When anyone decides to put something into the world for others to use — a product, a service, or just communication — they add to the existing environment where people live. And it turns out, that results in a change of context, for everyone involved.
And when people experience that product, service, or communication, their interaction with it changes the context, too.
For quite a while, I’ve been pondering the challenges of context. It’s been a preoccupation in my career, and particularly in my work at TUG. Soon, these ponderings will be published in a new book called Understanding Context: Environment, Language, and Information Architecture, due to launch by the end of 2014.
Why a Book about Context?
The Internet (and everything it has spawned) has done more that anything else in history to complicate the contextual relationship between people and the world they live in. When a retailer adds an online “store” that also allows shopping in brick-and-mortar stores, what’s the context for shoppers who don’t yet know where or how they want to get a product?
When a social networking platform lets users post in what seems a private place, but it turns out that place has tunnels and windows to lots of public places, how could it have made that context more understandable? And when people increasingly depend on “the cloud” for all sorts of everyday infrastructure, what structures and rules are really at work in the cloud’s vaporous fog?
Understanding Context gets underneath these questions by figuring out how context works in user experiences. Here’s a description from the preface: “This book is about how information shapes and changes the way people experience context, in the products and services we design and build. It’s not only about how we design for a given context, but how design participates in making context. It begins with how people understand context in any environment. Then, it explores how language takes part in that understanding, and how information architecture helps to shape context and make it better.”
The Book’s Perspective
There’s a lot of good writing out there about designing “for contexts” or “the contextual experience”; it tends to focus on how to make the technology more responsive, smarter, and relevant to changes in location, mood, situation. These are excellent and worthy topics.
Understanding Context takes a different perspective on the topic, asking some underlying questions about what context is to begin with, how it changes when we introduce new factors, and whether “smart” technology is all that smart. It looks at the material of context — information, in its various modes — and asks how we mold it to make it work.
I stress the book is definitely using “understanding” as a verb. There are no sure-fire answers at this point. But there are good questions, models, and ways of thinking that can help us make context make more sense — for users, businesses, and everything else. Alas, it’s not a short read; it’s more like six small volumes bundled into one. But context is such a rich topic, I still feel I only scratched the surface.

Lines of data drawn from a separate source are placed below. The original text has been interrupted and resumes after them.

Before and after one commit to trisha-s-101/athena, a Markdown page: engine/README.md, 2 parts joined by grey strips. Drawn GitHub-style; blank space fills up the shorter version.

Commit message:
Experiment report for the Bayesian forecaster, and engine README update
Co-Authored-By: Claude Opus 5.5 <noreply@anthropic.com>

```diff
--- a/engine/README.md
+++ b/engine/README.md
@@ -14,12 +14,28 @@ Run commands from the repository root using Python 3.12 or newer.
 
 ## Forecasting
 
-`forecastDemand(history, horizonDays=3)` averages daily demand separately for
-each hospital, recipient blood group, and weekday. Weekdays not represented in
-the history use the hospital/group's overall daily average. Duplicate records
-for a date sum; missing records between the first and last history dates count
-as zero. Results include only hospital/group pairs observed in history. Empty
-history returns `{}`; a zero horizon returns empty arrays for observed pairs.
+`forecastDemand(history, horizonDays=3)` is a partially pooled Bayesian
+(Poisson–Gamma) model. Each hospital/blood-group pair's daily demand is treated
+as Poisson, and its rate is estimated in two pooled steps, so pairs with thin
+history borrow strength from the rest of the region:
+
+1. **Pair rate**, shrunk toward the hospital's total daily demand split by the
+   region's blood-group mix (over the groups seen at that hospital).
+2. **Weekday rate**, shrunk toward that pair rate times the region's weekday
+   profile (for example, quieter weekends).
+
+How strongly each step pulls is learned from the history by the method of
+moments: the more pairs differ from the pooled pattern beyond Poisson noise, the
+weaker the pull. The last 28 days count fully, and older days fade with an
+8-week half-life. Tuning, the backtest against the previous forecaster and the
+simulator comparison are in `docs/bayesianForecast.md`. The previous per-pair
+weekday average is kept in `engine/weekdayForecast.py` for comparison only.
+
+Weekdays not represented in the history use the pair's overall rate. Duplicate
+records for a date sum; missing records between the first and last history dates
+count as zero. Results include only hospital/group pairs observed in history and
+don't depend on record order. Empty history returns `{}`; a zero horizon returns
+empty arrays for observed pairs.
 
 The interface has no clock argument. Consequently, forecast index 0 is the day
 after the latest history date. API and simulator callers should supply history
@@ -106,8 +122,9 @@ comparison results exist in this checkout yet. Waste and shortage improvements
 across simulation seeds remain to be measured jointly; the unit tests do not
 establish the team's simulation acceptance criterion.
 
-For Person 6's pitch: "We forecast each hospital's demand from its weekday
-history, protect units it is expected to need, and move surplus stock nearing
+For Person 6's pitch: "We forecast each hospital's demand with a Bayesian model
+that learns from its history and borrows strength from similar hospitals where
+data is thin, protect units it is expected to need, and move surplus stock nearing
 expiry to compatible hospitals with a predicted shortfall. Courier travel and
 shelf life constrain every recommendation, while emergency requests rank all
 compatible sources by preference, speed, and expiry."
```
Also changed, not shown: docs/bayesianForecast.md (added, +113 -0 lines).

Keep watching for more on this topic from TUG. My colleagues here, and the work we’ve done together, have been a big influence on the book; and TUG has been the best vocational home I could imagine while writing it. Context is complex, and not many consulting teams have the patience to dig into its challenges before jumping to solutions too quickly. TUG is definitely an exception.
I’ll be looking for opportunities to post content from the book here at TUG as things get more finalized, and after. Meanwhile, an “early release” e-book version is available at O’Reilly for any intrepid readers who don’t mind messy, pre-edited content (you get a final e-book when it’s done, though). While I’ve been sharing ideas from the book for quite a while now, I’m looking forward to doing even more of that in the months to come!